━━━━━ Data extract
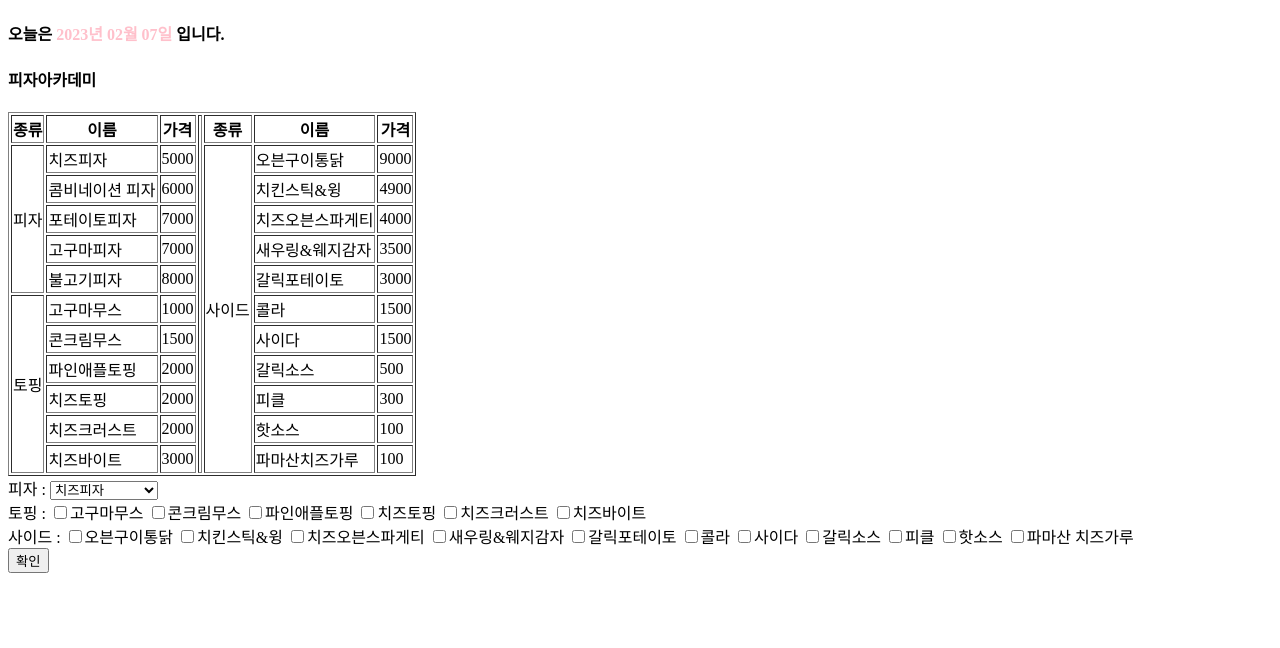
Repository: yejin0220/Web-workspace1
Page: http://localhost/2_JSP/views/04_PizzaOrderForm.jsp
The author's editor kept a copy of each file at every save. The page is drawn from the files as they stood at one save, then again after the next save.
The browser window is 1280 px wide. The pictures show the whole page.
The page is served by Tomcat 9. Other server files are loaded and not shown.

Above is the page before, as saved 2023-02-09 01:29:36.

### 2_JSP/WebContent/views/04_PizzaOrderForm.jsp
<%@ page import="java.util.Date, java.text.SimpleDateFormat" %>
<%@ page language="java" contentType="text/html; charset=UTF-8"
    pageEncoding="UTF-8"%>
<!DOCTYPE html>
<html>
<head>
<meta charset="UTF-8">
<title>피자 주문 페이지</title>
<style>
	span{color:pink;}
</style>
</head>
<body>

	<%

		Date date = new Date();
		SimpleDateFormat sdf = new SimpleDateFormat("yyyy년 MM월 dd일");
		String today = sdf.format(date);

	%>

	<h4>오늘은 <span><%= today %></span> 입니다.</h4>

	<h4>피자아카데미</h4>

	<table border="1">
		<tr>
			<th>종류</th>
			<th>이름</th>
			<th>가격</th>
			<th rowspan="12"></th>
			<th>종류</th>
			<th>이름</th>
			<th>가격</th>
		</tr>
		<tr>
			<td rowspan="5">피자</td>
			<td>치즈피자</td>
			<td>5000</td>
			<td rowspan="11">사이드</td>
			<td>오븐구이통닭</td>
			<td>9000</td>
		</tr>
		<tr>
			<td>콤비네이션 피자</td>
			<td>6000</td>
			<td>치킨스틱&윙</td>
			<td>4900</td>

		</tr>
		<tr>
			<td>포테이토피자</td>
			<td>7000</td>
			<td>치즈오븐스파게티</td>
			<td>4000</td>
		</tr>
		<tr>
			<td>고구마피자</td>
			<td>7000</td>
			<td>새우링&웨지감자</td>
			<td>3500</td>
		</tr>
		<tr>
			<td>불고기피자</td>
			<td>8000</td>
			<td>갈릭포테이토</td>
			<td>3000</td>
		</tr>
		<tr>
			<td rowspan="6">토핑</td>
			<td>고구마무스</td>
			<td>1000</td>
			<td>콜라</td>
			<td>1500</td>
		</tr>
		<tr>
			<td>콘크림무스</td>
			<td>1500</td>
			<td>사이다</td>
			<td>1500</td>
		</tr>
		<tr>
			<td>파인애플토핑</td>
			<td>2000</td>
			<td>갈릭소스</td>
			<td>500</td>
		</tr>
		<tr>
			<td>치즈토핑</td>
			<td>2000</td>
			<td>피클</td>
			<td>300</td>
		</tr>
		<tr>
			<td>치즈크러스트</td>
			<td>2000</td>
			<td>핫소스</td>
			<td>100</td>
		</tr>
		<tr>
			<td>치즈바이트</td>
			<td>3000</td>
			<td>파마산치즈가루</td>
			<td>100</td>
		</tr>

	</table>

	<form action="" method="post"></form>
	피자 :
	<select name="pizzaname">
		<option>치즈피자</option>
		<option>콤비네이션피자</option>
		<option>포테이토피자</option>
		<option>고구마피자</option>
		<option>불고기피자</option>
	</select>
	<br>

	토핑 :
	<input type="checkbox" name="top" value="고구마무스">고구마무스
	<input type="checkbox" name="top" value="콘크림무스">콘크림무스
	<input type="checkbox" name="top" value="파인애플토핑">파인애플토핑
	<input type="checkbox" name="top" value="치즈토핑">치즈토핑
	<input type="checkbox" name="top" value="치즈크러스트">치즈크러스트
	<input type="checkbox" name="top" value="치즈바이트">치즈바이트
	<br>

	사이드 :
	<input type="checkbox" name="side" value="오븐구이통닭">오븐구이통닭
	<input type="checkbox" name="side" value="치킨스틱&윙">치킨스틱&윙
	<input type="checkbox" name="side" value="치즈오븐스파게티">치즈오븐스파게티
	<input type="checkbox" name="side" value="새우링&웨지감자">새우링&웨지감자
	<input type="checkbox" name="side" value="갈릭포테이토">갈릭포테이토
	<input type="checkbox" name="side" value="콜라">콜라
	<input type="checkbox" name="side" value="사이다">사이다
	<input type="checkbox" name="side" value="갈릭소스">갈릭소스
	<input type="checkbox" name="side" value="피클">피클
	<input type="checkbox" name="side" value="핫소스">핫소스
	<input type="checkbox" name="side" value="파마산 치즈가루">파마산 치즈가루
	<br>

	<input type="submit" value="확인">

</form>







</body>
</html>

After the next save:
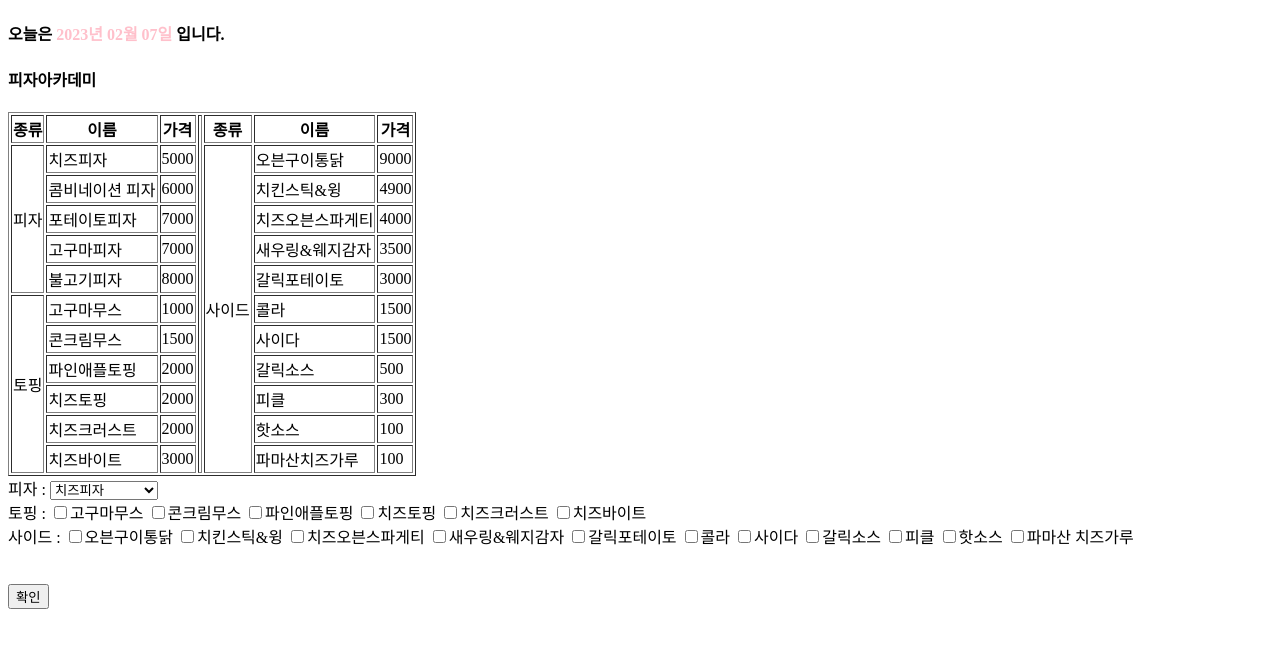
Saved 52 s later.
--- a/2_JSP/WebContent/views/04_PizzaOrderForm.jsp
+++ b/2_JSP/WebContent/views/04_PizzaOrderForm.jsp
@@ -107,43 +107,44 @@
 
 	</table>
 
-	<form action="" method="post"></form>
-	피자 :
-	<select name="pizzaname">
-		<option>치즈피자</option>
-		<option>콤비네이션피자</option>
-		<option>포테이토피자</option>
-		<option>고구마피자</option>
-		<option>불고기피자</option>
-	</select>
-	<br>
+	<form action="/servlet/test2.do" method="post"></form>
 
-	토핑 :
-	<input type="checkbox" name="top" value="고구마무스">고구마무스
-	<input type="checkbox" name="top" value="콘크림무스">콘크림무스
-	<input type="checkbox" name="top" value="파인애플토핑">파인애플토핑
-	<input type="checkbox" name="top" value="치즈토핑">치즈토핑
-	<input type="checkbox" name="top" value="치즈크러스트">치즈크러스트
-	<input type="checkbox" name="top" value="치즈바이트">치즈바이트
-	<br>
+		피자 :
+		<select name="pizzaname">
+			<option>치즈피자</option>
+			<option>콤비네이션피자</option>
+			<option>포테이토피자</option>
+			<option>고구마피자</option>
+			<option>불고기피자</option>
+		</select>
+		<br>
 
-	사이드 :
-	<input type="checkbox" name="side" value="오븐구이통닭">오븐구이통닭
-	<input type="checkbox" name="side" value="치킨스틱&윙">치킨스틱&윙
-	<input type="checkbox" name="side" value="치즈오븐스파게티">치즈오븐스파게티
-	<input type="checkbox" name="side" value="새우링&웨지감자">새우링&웨지감자
-	<input type="checkbox" name="side" value="갈릭포테이토">갈릭포테이토
-	<input type="checkbox" name="side" value="콜라">콜라
-	<input type="checkbox" name="side" value="사이다">사이다
-	<input type="checkbox" name="side" value="갈릭소스">갈릭소스
-	<input type="checkbox" name="side" value="피클">피클
-	<input type="checkbox" name="side" value="핫소스">핫소스
-	<input type="checkbox" name="side" value="파마산 치즈가루">파마산 치즈가루
-	<br>
+		토핑 :
+		<input type="checkbox" name="top" value="고구마무스">고구마무스
+		<input type="checkbox" name="top" value="콘크림무스">콘크림무스
+		<input type="checkbox" name="top" value="파인애플토핑">파인애플토핑
+		<input type="checkbox" name="top" value="치즈토핑">치즈토핑
+		<input type="checkbox" name="top" value="치즈크러스트">치즈크러스트
+		<input type="checkbox" name="top" value="치즈바이트">치즈바이트
+		<br>
 
-	<input type="submit" value="확인">
+		사이드 :
+		<input type="checkbox" name="side" value="오븐구이통닭">오븐구이통닭
+		<input type="checkbox" name="side" value="치킨스틱&윙">치킨스틱&윙
+		<input type="checkbox" name="side" value="치즈오븐스파게티">치즈오븐스파게티
+		<input type="checkbox" name="side" value="새우링&웨지감자">새우링&웨지감자
+		<input type="checkbox" name="side" value="갈릭포테이토">갈릭포테이토
+		<input type="checkbox" name="side" value="콜라">콜라
+		<input type="checkbox" name="side" value="사이다">사이다
+		<input type="checkbox" name="side" value="갈릭소스">갈릭소스
+		<input type="checkbox" name="side" value="피클">피클
+		<input type="checkbox" name="side" value="핫소스">핫소스
+		<input type="checkbox" name="side" value="파마산 치즈가루">파마산 치즈가루
+		<br><br><br>
 
-</form>
+		<input type="submit" value="확인">
+
+	</form>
━━━━━━━━━━
Collect every line from the records above that contains the word "고구마무스".

			<td>고구마무스</td>
	<input type="checkbox" name="top" value="고구마무스">고구마무스
-	<input type="checkbox" name="top" value="고구마무스">고구마무스
+		<input type="checkbox" name="top" value="고구마무스">고구마무스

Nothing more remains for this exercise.